The cows had to be milked night and morning. We had very limited storage space with only a little ice remaining in the ice house. Without shipping the milk, our small income would be seriously diminished. There was no doubt that a protracted strike would be disastrous for us. There were no other routes that were not also blocked. It appeared that our decision was made for us. Do the chores and milking in the normal manner. Keep the milk in the cooling vat (it would hold 6 cans of milk) After chores in the morning Jack and Dick would make a quick run up to Maltby road to see if the DFU was active. If they were there it was assumed that the other roads were covered too.
The next morning, chores were done and it was Dugal’s turn to ride along on the milk run (minus the milk).
After a quick breakfast the three boys got the truck started (dead battery again) and left on the reconnaissance run. Sure enough from a distance they could see the cluster of vehicles and people. The activity was much more subdued as many farmers were employing the same tactics we were. After a few howdys and exchanges of short conversations the boys turned around and headed for home and a day to be spent in the hay field.
At some point during the late afternoon mom went out towards the milk house with a long dipper and a large glass jar. She knew, of course, which can had been there the longest time. Grabbing a spare can cover she proceeded to bang the cover on the full can in an upward manner, thus loosening it for easy removal. Once the cover was out of the way, she could reach in with the dipper and bring out dippers full of sweet cream that had risen to the top over night. She quickly filled the large glass jar and replaced the milk can cover, giving it a couple of whacks with the spare cover to ensure it was sealed. This done, she headed back to the house with her treasure.
She had already baked a plain white cake from scratch ingredients (no mixes available back then) which was now cooling in the pantry. Supper that night consisted of boiled potatoes, milk gravy, canned tomatoes and homemade white bread. The gravy was liberally filled with pieces of salted side pork which had been freshened and browned in the skillet before the gravy ingredients were added. All in all, a very filling and satisfying supper.
“Before you all go running off, I’ve got a treat for you”, said mom as she headed for the pantry and returned with the cake and a huge bowl of whipped cream (real, hand beaten, fresh cream). There was a moment or two of silence as the picture was absorbed by seven pairs of blue eyes, staring in utter disbelief. Never before had any of them seen such a sight.
“Would anyone like some?” asked mom and the reply was a resounding “ME, I WANT SOME” from seven voices, almost in unison.
As each piece of cake was placed on a plate, a huge dollop of whipped cream was plopped on top. “No starting ‘til we are all served”, said mom so we waited until even Thelma, who was about two, had hers put in front of her and immediately got some in her fingers and thusly to her mouth. After a little squeal of delight from Thelma there was more or less silence except for the sound made by silverware in contact with plates.
There was even enough for small servings of seconds.
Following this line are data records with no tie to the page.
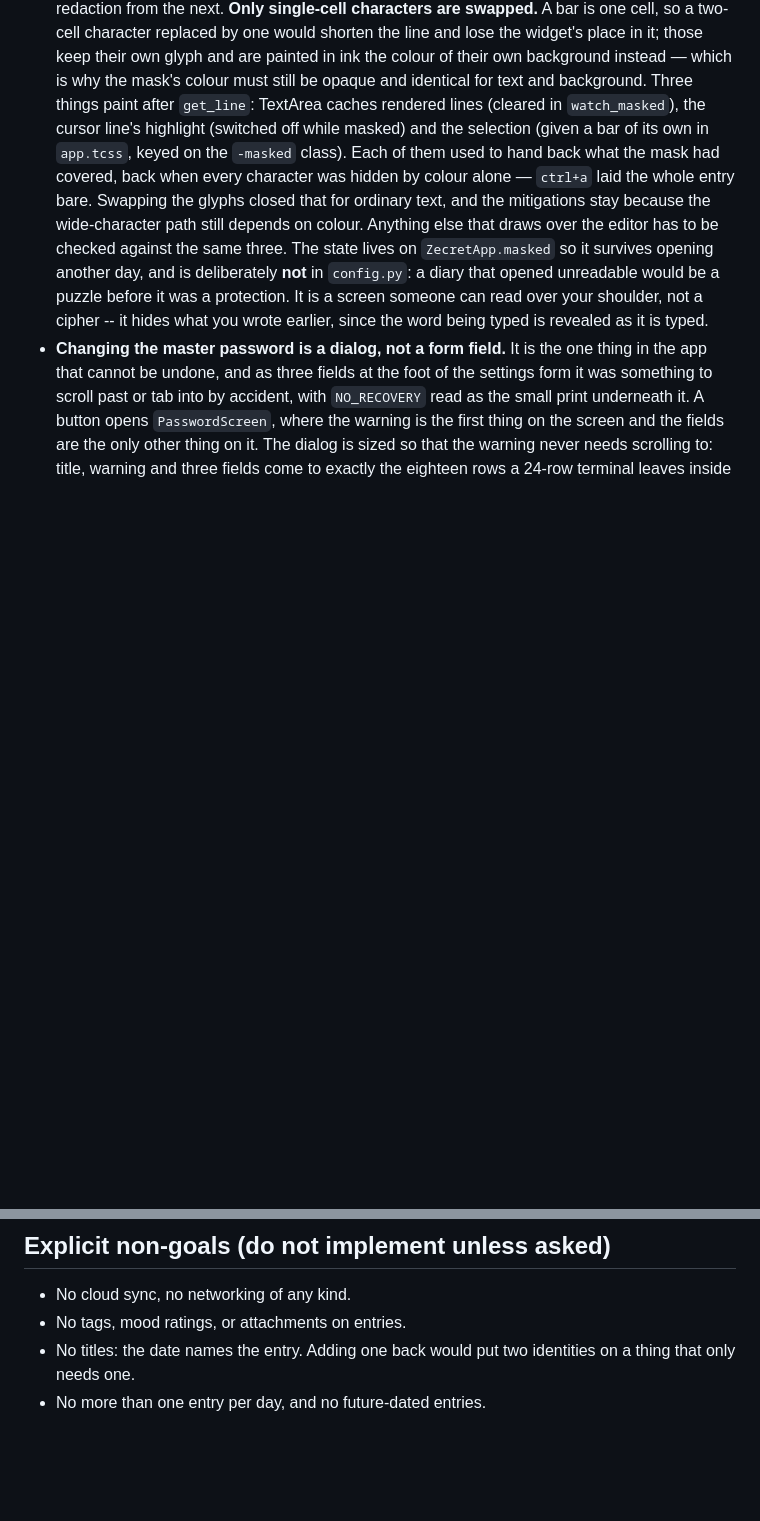
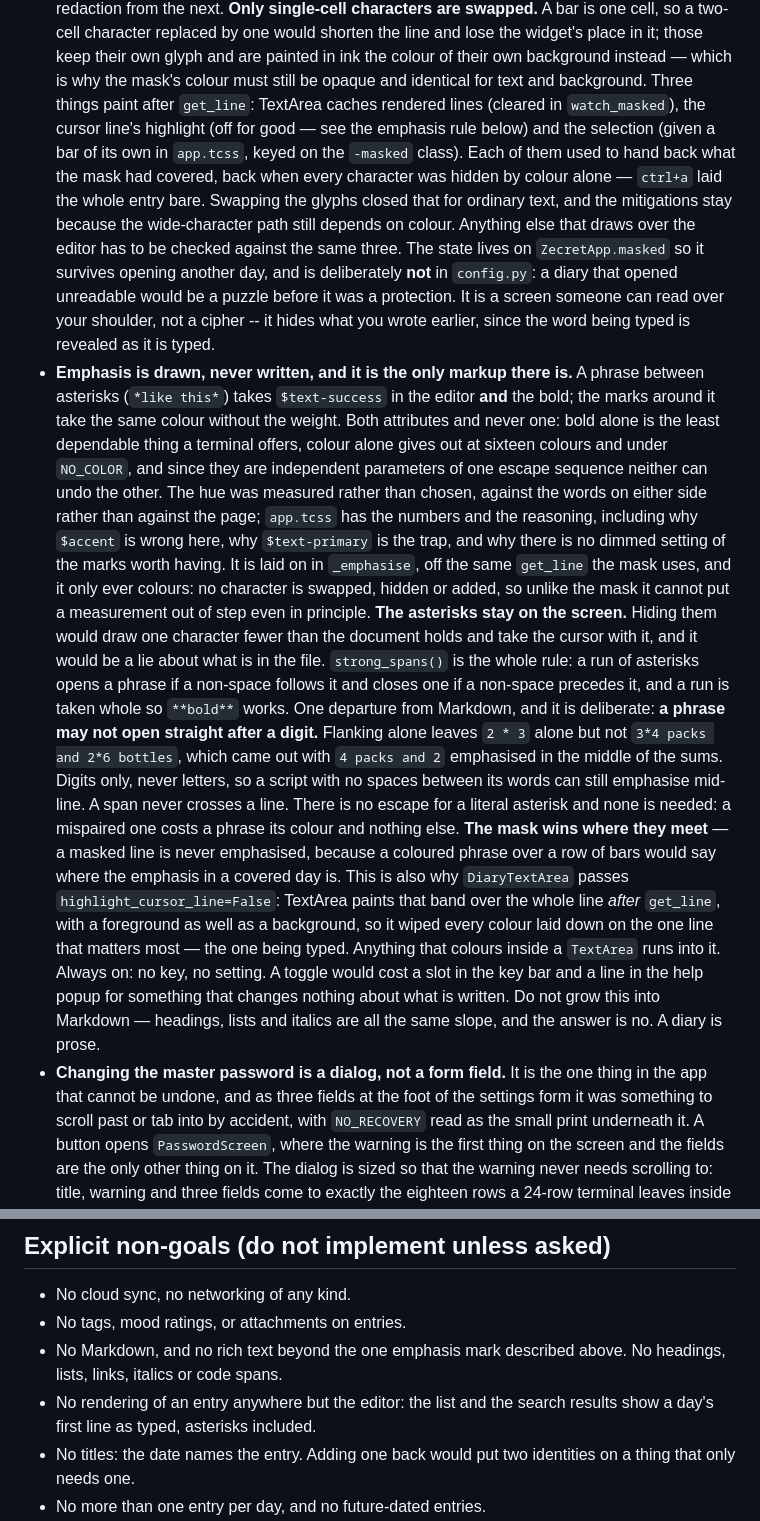
Before and after one commit to kfurtak1024/zecret, a Markdown page: CLAUDE.md, 2 parts joined by grey strips. Rendered like a GitHub page; blank space fills up the shorter version.

```diff
--- a/CLAUDE.md
+++ b/CLAUDE.md
@@ -387,19 +387,59 @@ patch number, not a retry. This is why `check` and `verify` run first.
   why the mask's colour must still be opaque and identical for text and
   background.
   Three things paint after `get_line`: TextArea caches rendered lines
-  (cleared in `watch_masked`), the cursor line's highlight (switched off
-  while masked) and the selection (given a bar of its own in `app.tcss`,
-  keyed on the `-masked` class). Each of them used to hand back what the
-  mask had covered, back when every character was hidden by colour alone
-  — `ctrl+a` laid the whole entry bare. Swapping the glyphs closed that
-  for ordinary text, and the mitigations stay because the wide-character
-  path still depends on colour. Anything else that draws over the editor
-  has to be checked against the same three.
+  (cleared in `watch_masked`), the cursor line's highlight (off for good —
+  see the emphasis rule below) and the selection (given a bar of its own
+  in `app.tcss`, keyed on the `-masked` class). Each of them used to hand
+  back what the mask had covered, back when every character was hidden by
+  colour alone — `ctrl+a` laid the whole entry bare. Swapping the glyphs
+  closed that for ordinary text, and the mitigations stay because the
+  wide-character path still depends on colour. Anything else that draws
+  over the editor has to be checked against the same three.
   The state lives on `ZecretApp.masked` so it survives opening another
   day, and is deliberately **not** in `config.py`: a diary that opened
   unreadable would be a puzzle before it was a protection. It is a screen
   someone can read over your shoulder, not a cipher -- it hides what you
   wrote earlier, since the word being typed is revealed as it is typed.
+- **Emphasis is drawn, never written, and it is the only markup there
+  is.** A phrase between asterisks (`*like this*`) takes `$text-success`
+  in the editor **and** the bold; the marks around it take the same
+  colour without the weight. Both attributes and never one: bold alone is
+  the least dependable thing a terminal offers, colour alone gives out at
+  sixteen colours and under `NO_COLOR`, and since they are independent
+  parameters of one escape sequence neither can undo the other. The hue
+  was measured rather than chosen, against the words on either side
+  rather than against the page; `app.tcss` has the numbers and the
+  reasoning, including why `$accent` is wrong here, why `$text-primary`
+  is the trap, and why there is no dimmed setting of the marks worth
+  having.
+  It is laid on in `_emphasise`, off the same `get_line` the mask uses,
+  and it only ever colours: no character is swapped, hidden or added, so
+  unlike the mask it cannot put a measurement out of step even in
+  principle. **The asterisks stay on the screen.** Hiding them would draw
+  one character fewer than the document holds and take the cursor with it,
+  and it would be a lie about what is in the file.
+  `strong_spans()` is the whole rule: a run of asterisks opens a phrase if
+  a non-space follows it and closes one if a non-space precedes it, and a
+  run is taken whole so `**bold**` works. One departure from Markdown,
+  and it is deliberate: **a phrase may not open straight after a digit.**
+  Flanking alone leaves `2 * 3` alone but not `3*4 packs and 2*6
+  bottles`, which came out with `4 packs and 2` emphasised in the middle
+  of the sums. Digits only, never letters, so a script with no spaces
+  between its words can still emphasise mid-line. A span never crosses a line. There is no
+  escape for a literal asterisk and none is needed: a mispaired one costs
+  a phrase its colour and nothing else.
+  **The mask wins where they meet** — a masked line is never emphasised,
+  because a coloured phrase over a row of bars would say where the
+  emphasis in a covered day is.
+  This is also why `DiaryTextArea` passes `highlight_cursor_line=False`:
+  TextArea paints that band over the whole line *after* `get_line`, with a
+  foreground as well as a background, so it wiped every colour laid down
+  on the one line that matters most — the one being typed. Anything that
+  colours inside a `TextArea` runs into it.
+  Always on: no key, no setting. A toggle would cost a slot in the key bar
+  and a line in the help popup for something that changes nothing about
+  what is written. Do not grow this into Markdown — headings, lists and
+  italics are all the same slope, and the answer is no. A diary is prose.
 - **Changing the master password is a dialog, not a form field.** It is
   the one thing in the app that cannot be undone, and as three fields at
   the foot of the settings form it was something to scroll past or tab
@@ -602,6 +642,10 @@ patch number, not a retry. This is why `check` and `verify` run first.
 
 - No cloud sync, no networking of any kind.
 - No tags, mood ratings, or attachments on entries.
+- No Markdown, and no rich text beyond the one emphasis mark described
+  above. No headings, lists, links, italics or code spans.
+- No rendering of an entry anywhere but the editor: the list and the
+  search results show a day's first line as typed, asterisks included.
 - No titles: the date names the entry. Adding one back would put two
   identities on a thing that only needs one.
 - No more than one entry per day, and no future-dated entries.
```
Also changed, not shown: CHANGELOG.md (+21 -0 lines), README.md (+10 -1 lines), assets/editor-dark.png, assets/editor-light.png, assets/help-dark.png, assets/help-light.png, assets/masked-dark.png, assets/masked-light.png, 10 other files.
With no refrigeration it would not keep so as mom said,”You little piggies might better eat it than the pigs out by the barn, and if this strike lasts very long they're going to have all the milk they want.”
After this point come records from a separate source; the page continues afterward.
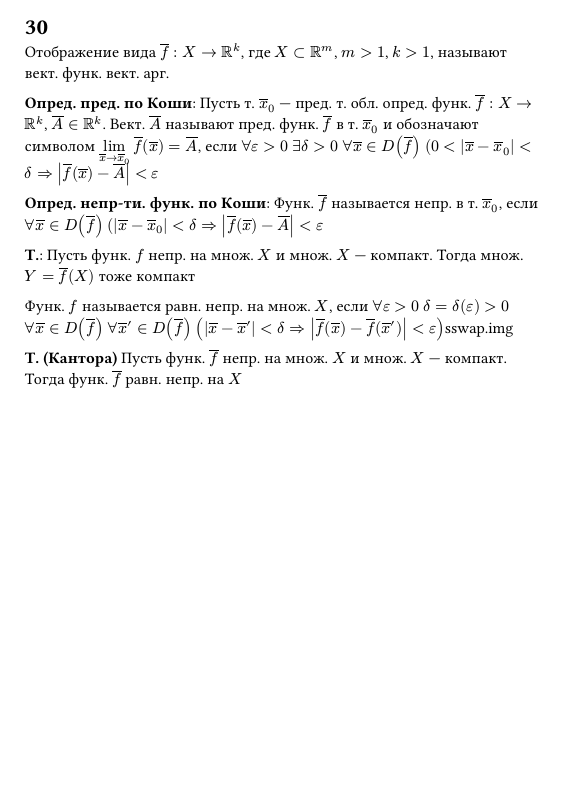
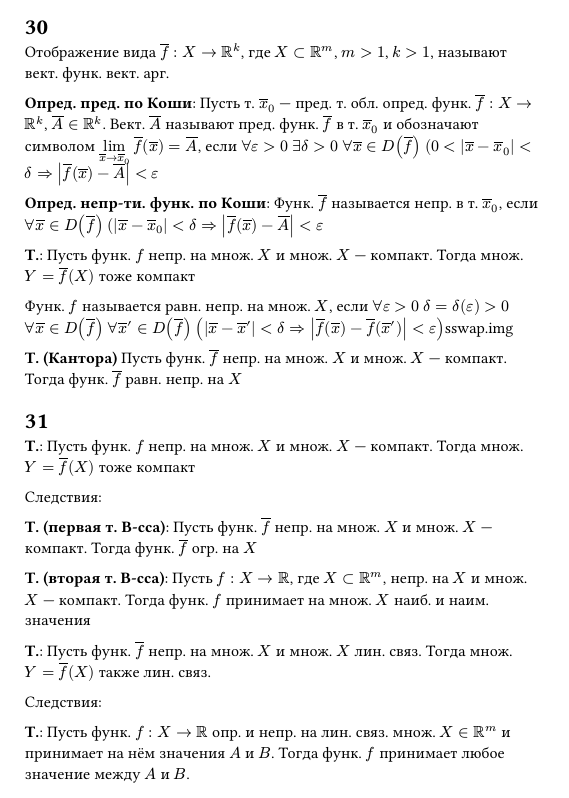
Before and after one commit to mickleon/CalculusExam2sem, a Typst document (main.typ, which reads 31.typ): part of the page, cut so that both start at the same text, the shorter picture padded with empty space. Compiled offline with Typst 0.15.

Commit message:
feat: add answers to question 31

```diff
--- /dev/null
+++ b/31.typ
@@ -0,0 +1,21 @@
+// Теорема о непрерывном образе компакта и её следствия. Теорема о непрерывном образе линейно связного множества и её следствия
+
+#heading(level: 1)[31]
+
+*Т.*: Пусть функ. $f$ непр. на множ. $X$ и множ. $X$ --- компакт. Тогда множ. $Y = overline(f) (X)$ тоже компакт
+
+Следствия:
+
+*Т. (первая т. В-сса)*:
+Пусть функ. $overline(f)$ непр. на множ. $X$ и множ. $X$ --- компакт. Тогда функ. $overline(f)$ огр. на $X$
+
+*Т. (вторая т. В-сса)*:
+Пусть $f : X -> RR$, где $X subset RR^m$, непр. на $X$ и множ. $X$ --- компакт.
+Тогда функ. $f$ принимает на множ. $X$ наиб. и наим. значения
+
+*Т.*: Пусть функ. $overline(f)$ непр. на множ. $X$ и множ. $X$ лин. связ. Тогда множ. $Y = overline(f) (X)$ также лин. связ.
+
+Следствия:
+
+*Т.*: Пусть функ. $f : X -> RR$ опр. и непр. на лин. связ. множ. $X in RR^m$ и принимает на нём значения $A$ и $B$.
+Тогда функ. $f$ принимает любое значение между $A$ и $B$.
```
Also changed, not shown: main.typ (+1 -0 lines).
Everyone went to bed that night with a full tummy and the thought that maybe this milk strike isn’t as bad as we all thought.